“The sun has got his hat on”
It has been an unusual summer
For once ”flaming” June actually flamed, and so did most of July. The weather men on television saw their predictions come true not once but for weeks at a time. We have all had to work out what 30ᵒC means in old money. And then there was the World Cup, with football not only taking over the centre stage but the England team doing surprisingly well.
For once anyone selling food and drink saw sales rise sharply. Which brings us to the strange phenomenon that is synchronised beer throwing. 26 million viewers watched England’s progress and huge crowds gathered in every available open space (providing there was a bar). Then madness took control, whenever England scored a goal or gleaned a penalty everyone threw the contents of their glasses up in the air.
Beer flinging has become the 21st Century equivalent of those Victorian worthies who threw their hats in the air to mark any significant sporting triumph. But whilst the Victorians got their hats back, once the beer has taken flight it’s gone and presumably you have to buy another pint in readiness for the next high point in the game.
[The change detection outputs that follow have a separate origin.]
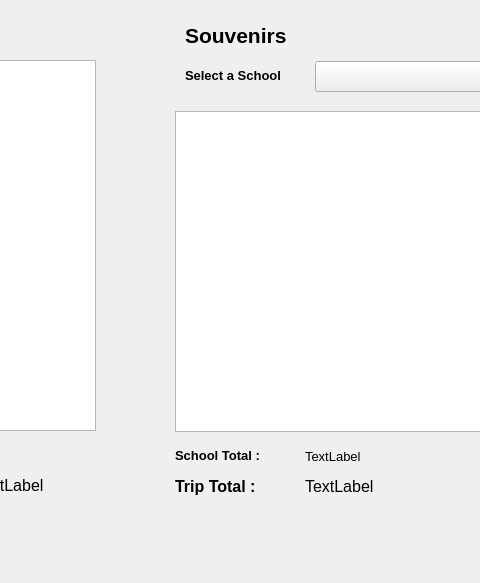
This is tripsummary.ui in rizzi-trevor/Proj2TempRepo as Qt 5 draws it before an edit; both pictures show x 255 to 735 and y 150 to 733 of the 931 by 733 pixel window. The edited form follows.
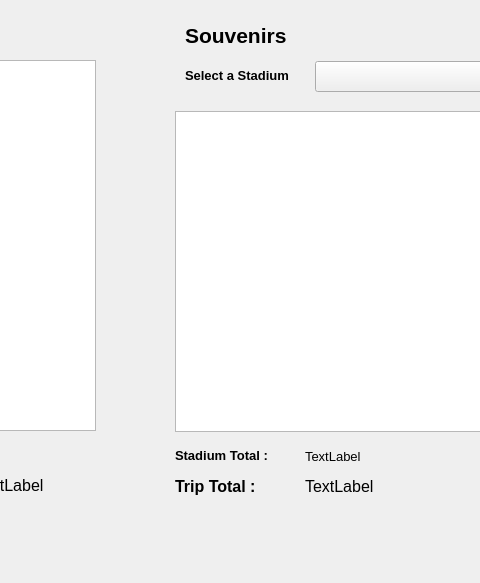
This is the edited form.

Diff of the .ui file:
```diff
--- a/tripsummary.ui
+++ b/tripsummary.ui
@@ -115,7 +115,7 @@
     </font>
    </property>
    <property name="text">
-    <string>Select a School</string>
+    <string>Select a Stadium</string>
    </property>
   </widget>
   <widget class="QTableView" name="souvenirsBySchool_tableView">
@@ -201,7 +201,7 @@
     </font>
    </property>
    <property name="text">
-    <string>School Total :</string>
+    <string>Stadium Total :</string>
    </property>
   </widget>
   <widget class="QLabel" name="tripTotalDisplay_label">
```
Some drink sellers toe a more cynical line, they do not care whether the beer is drunk or merely thrown up in the air – a sale is a sale and what customers do with the beer they have queued for is their business.
Perhaps beer flinging is all a plot funded by laundries and dry cleaners keen to profit from punters who have watched the game from under a bracing beer shower. Or perhaps there is a marketing opportunity?
If customers are not going to drink the beer but merely fling it, this liquid could be alcohol-free. That would save a good deal of tax, better margins. And less attention could be paid to the flavour, cellar conditions and serving temperature of the brew. Thankfully beer flinging is a seasonal pastime it is rather dependent on the weather and mighty though the sales increase was during the football tournament, it would have never been so successful without the prolonged sunny weather that stimulated sales.
The truth is we are silly about the weather, the evidence may be anecdotal but when the mercury rises it seems as if people smile more, drink more and buy more. Hot weather and cheerfulness go hand-in-hand and the traditional British grumbles about the weather are pushed down the conversational batting order.
All of this should be welcomed, we may have to wait several years for football’s World Cup to come around once more, but in the meantime we should celebrate even a few days of good weather. We all have our favourite seasons, May is charming and then there is September which acts as the hinge between summer and autumn and often provides a magnificent Indian summer to change the mood. Just what is needed to lay foundation for pre-Christmas sales.
Not every fad associated with the World Cup has been long lived. Do you remember South Africa and the exasperating, manic drone of the Vuvuzela? Beer flinging also deserves its moment in the spotlight although the need for a friendly nod from the weather gods may well put a crimp in its long term future.